Home away from home

Staying at CTCA for a few weeks while Dick underwent treatment felt a little like a vacation. For the radiation, he had three radio broadcast implants on the right side of his prostate that then served as guides for the radiation, so that it could be focused on the exact spots where there was cancer. This approach had very few side effects, on his bowel and urinary tract. His nutritionist recommended a diet that would aid the process, such as food without preservatives, which was very helpful.

We were able to enjoy our time away from home. We stayed at a hotel in Kenosha, Wisconsin, about 14 miles from CTCA. We drove up from our home in Texas, so Dick was able to drive himself to and from treatment each day. When he wasn’t in treatment, we made the time into a vacation. I took golf lessons. We went to see the Lipizzan horses, in Wadsworth, Illinois, not far from the hospital.

The importance of communication

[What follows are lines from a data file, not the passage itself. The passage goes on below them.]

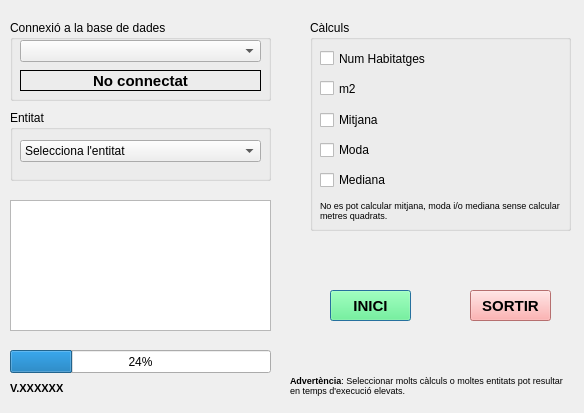
First picture: the form in eficiencia_energetica_dialog_base.ui, repository TecnocampusCCU/eficiencia_energetica, before the edit.
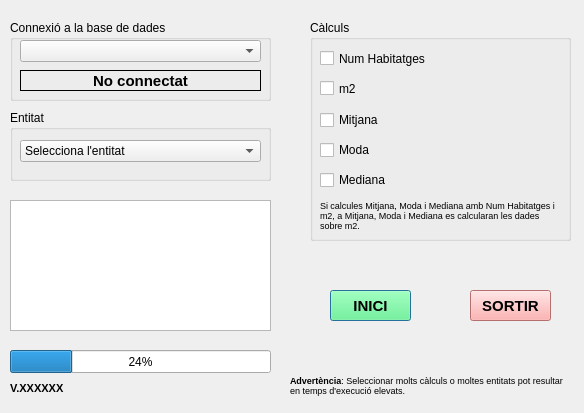
Second picture: the form after the edit.

```diff
--- a/eficiencia_energetica_dialog_base.ui
+++ b/eficiencia_energetica_dialog_base.ui
@@ -144,7 +144,7 @@
      <x>310</x>
      <y>20</y>
      <width>261</width>
-     <height>211</height>
+     <height>221</height>
     </rect>
    </property>
    <property name="title">
@@ -230,11 +230,11 @@
       <x>10</x>
       <y>180</y>
       <width>241</width>
-      <height>21</height>
+      <height>31</height>
      </rect>
     </property>
     <property name="text">
-     <string>&lt;html&gt;&lt;head/&gt;&lt;body&gt;&lt;p&gt;&lt;span style=&quot; font-size:7pt;&quot;&gt;No es pot calcular mitjana, moda i/o mediana sense calcular metres quadrats.&lt;/span&gt;&lt;/p&gt;&lt;/body&gt;&lt;/html&gt;</string>
+     <string>&lt;html&gt;&lt;head/&gt;&lt;body&gt;&lt;p&gt;&lt;span style=&quot; font-size:7pt;&quot;&gt;Si calcules Mitjana, Moda i Mediana amb Num Habitatges i m2, a Mitjana, Moda i Mediana es calcularan les dades sobre m2.&lt;/span&gt;&lt;/p&gt;&lt;/body&gt;&lt;/html&gt;</string>
     </property>
     <property name="textFormat">
      <enum>Qt::AutoText</enum>
```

I had been a caregiver for eight years after my first husband suffered a severe stroke, so I knew how hard it could be. Being a caregiver is so individual; every patient’s needs are different, and each caregiver will have their own way to help. But the need for good communication and the necessity of taking care of oneself is always there. The communication lines have to be kept open, so that patients can let caregivers know what they need, or even just what they are feeling.

You can’t work against cancer alone, so you have to work with it through the care of the doctors and the team to whom you are assigned. Communication between the medical team, the patient, and the spouse cannot be emphasized enough. At CTCA, the patient and his or her caregiver are just that: people the entire team knows by name not case number.

Of course I had concerns, and had a lot of “what if...” thoughts. But that’s where good communication comes in. Dick and I talked about everything. We talked about the “what if,” and had plans in place. We have six children and fourteen grandchildren between us, so we have a lot to consider. Communication allowed us to address those concerns.

At the same time, I never let go of my belief that everything was going to be okay. Going through this with Dick brought me closer to my faith in God, and that faith helped me not waver. Today, Dick is back to work as County Commissioner, and we are doing all the things we enjoy—reading, going to the theater. He plays piano, and I pursue my artwork. We are living our lives together, and I am grateful every day for that.